MaxCap backs A$400m deal as Australian banks withdraw

MaxCap Group has backed a substantial real estate project in New South Wales as bank finance dries up.

MaxCap Group, a Melbourne-headquartered commercial real estate investment firm, has backed a real estate project worth over A$400 million.

Eddie Law, a Sydney-based investment director at the firm told PDI the real estate investment firm has structured a senior secured debt facility to provide flexible loans to a borrower, alongside an industrial superfund in Australia. Further details on the commitment size of each party were not disclosed.

The borrower is Golden Age Group, a Melbourne-headquartered real estate developer. The loan was made to fund the developer’s latest mixed-use project called Park One in Macquarie Park, New South Wales, the latest statement from MaxCap Group shows.

“Developers [in Australia] generally cannot kick off development projects if they do not have a sufficient pre-sale in place to at least match the level of debt required in the overall financing,” Law noted.

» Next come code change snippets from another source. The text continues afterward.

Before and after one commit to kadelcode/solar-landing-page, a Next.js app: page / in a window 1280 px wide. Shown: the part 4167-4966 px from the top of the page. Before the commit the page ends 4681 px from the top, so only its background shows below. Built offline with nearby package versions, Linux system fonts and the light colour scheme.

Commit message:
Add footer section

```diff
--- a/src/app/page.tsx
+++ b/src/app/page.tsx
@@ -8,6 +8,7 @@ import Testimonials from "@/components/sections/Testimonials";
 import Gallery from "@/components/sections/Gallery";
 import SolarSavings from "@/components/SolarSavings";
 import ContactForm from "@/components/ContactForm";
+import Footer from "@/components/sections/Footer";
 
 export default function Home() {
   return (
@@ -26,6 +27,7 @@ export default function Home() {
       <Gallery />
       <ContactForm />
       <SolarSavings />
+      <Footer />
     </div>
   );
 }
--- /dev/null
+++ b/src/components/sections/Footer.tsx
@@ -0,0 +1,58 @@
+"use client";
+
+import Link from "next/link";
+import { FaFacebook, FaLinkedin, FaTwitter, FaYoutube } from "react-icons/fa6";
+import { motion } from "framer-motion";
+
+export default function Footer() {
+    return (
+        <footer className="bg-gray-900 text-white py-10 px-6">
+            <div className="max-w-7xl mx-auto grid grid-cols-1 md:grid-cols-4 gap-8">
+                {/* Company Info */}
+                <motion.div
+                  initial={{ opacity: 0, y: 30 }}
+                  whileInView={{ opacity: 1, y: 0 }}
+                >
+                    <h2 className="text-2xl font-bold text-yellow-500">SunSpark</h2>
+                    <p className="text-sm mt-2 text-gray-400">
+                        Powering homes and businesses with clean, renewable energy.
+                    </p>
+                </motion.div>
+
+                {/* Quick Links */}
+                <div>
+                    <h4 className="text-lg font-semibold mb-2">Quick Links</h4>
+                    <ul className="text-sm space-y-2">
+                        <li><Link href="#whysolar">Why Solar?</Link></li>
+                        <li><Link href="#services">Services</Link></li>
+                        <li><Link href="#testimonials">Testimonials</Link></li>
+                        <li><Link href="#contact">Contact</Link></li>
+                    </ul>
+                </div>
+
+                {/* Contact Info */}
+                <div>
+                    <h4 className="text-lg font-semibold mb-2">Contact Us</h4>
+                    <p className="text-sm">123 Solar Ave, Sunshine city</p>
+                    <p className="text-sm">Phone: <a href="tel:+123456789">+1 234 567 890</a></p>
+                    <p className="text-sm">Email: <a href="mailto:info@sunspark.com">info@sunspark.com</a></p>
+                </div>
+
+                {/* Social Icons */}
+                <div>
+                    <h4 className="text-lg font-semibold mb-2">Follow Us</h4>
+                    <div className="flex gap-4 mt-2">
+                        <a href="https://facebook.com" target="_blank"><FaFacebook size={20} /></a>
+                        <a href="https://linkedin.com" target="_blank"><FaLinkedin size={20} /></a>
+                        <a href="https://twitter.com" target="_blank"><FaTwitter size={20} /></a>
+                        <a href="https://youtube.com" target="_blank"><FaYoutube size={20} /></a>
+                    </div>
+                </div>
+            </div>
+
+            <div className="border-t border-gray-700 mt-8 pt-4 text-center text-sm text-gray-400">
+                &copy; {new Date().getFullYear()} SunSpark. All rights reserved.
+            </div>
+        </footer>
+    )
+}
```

He adds that MaxCap Group’s discretionary and non-discretionary financing platforms can provide more flexible terms, especially in requirements on ‘pre-sale level of debt cover’ compared to other institutional lenders such as large banks in Australia.

Australia and New Zealand Banking Group (ANZ), Commonwealth Bank of Australia (CBA), Westpac, National Australia Bank (NAB), and Macquarie Group are the five largest authorised deposit-taking institutions (ADIs) in Australia.

ADIs refer to corporates with authorised banking business, including banks and credit unions, according to The Australian Prudential Regulation Authority (APRA), the financial industry regulator.

In fact, pre-sale or pre-purchase is a well-known system among Australian real estate debt investors, noted Mark Harrison, a Melbourne-based managing director at Wingate Group, a real estate debt investment firm, speaking at PERE Asia 2018 in Hong Kong on 8 March.

Under the Australian pre-sale contracts, property buyers would typically pay down 10 percent of the total transaction value upon an exchange or an agreement and, later, would pay the remaining 90 percent upon settlement.

Australian banks have been wary of the commercial real estate area for years, particularly on the construction of the development side, according to Tim Roche, a Sydney based senior director and head of Australia and New Zealand for institutions at Fitch Ratings, a New York-headquartered credit rating agency.

According to the latest report released on 21 June by APRA, total commercial property exposures for all ADIs were $273.6 billion as at 31 March 2018 – an increase of $8.8 billion or 3.3 percent, year-on-year. The domestic exposures within Australia were sized at $235.2 billion, accounting for 86 percent of all commercial property exposures.

According to an APRA report, ADIs’ commercial property exposure growth rate has been declining since 2016, from about 12.5 percent in 2016 to 5 percent last year. The largest categories of property exposures were office property and retail property.

The decline in bank lending has seen the rise of alternative finance providers in Australia. Among real estate debt investment firms, PDI understands that Qualitas and Wingate Group have a presence in Australia for real estate debt strategy as of end-2017.

Although Roche at Fitch Ratings sees the potential growth of non-banking financial institutions in the real estate segment, he suspects that this growth will only continue up to a point.

“It [the supply] will tail away over the next 18 to 24 months,” Roche noted, adding that his team has already seen a peak in the supply side.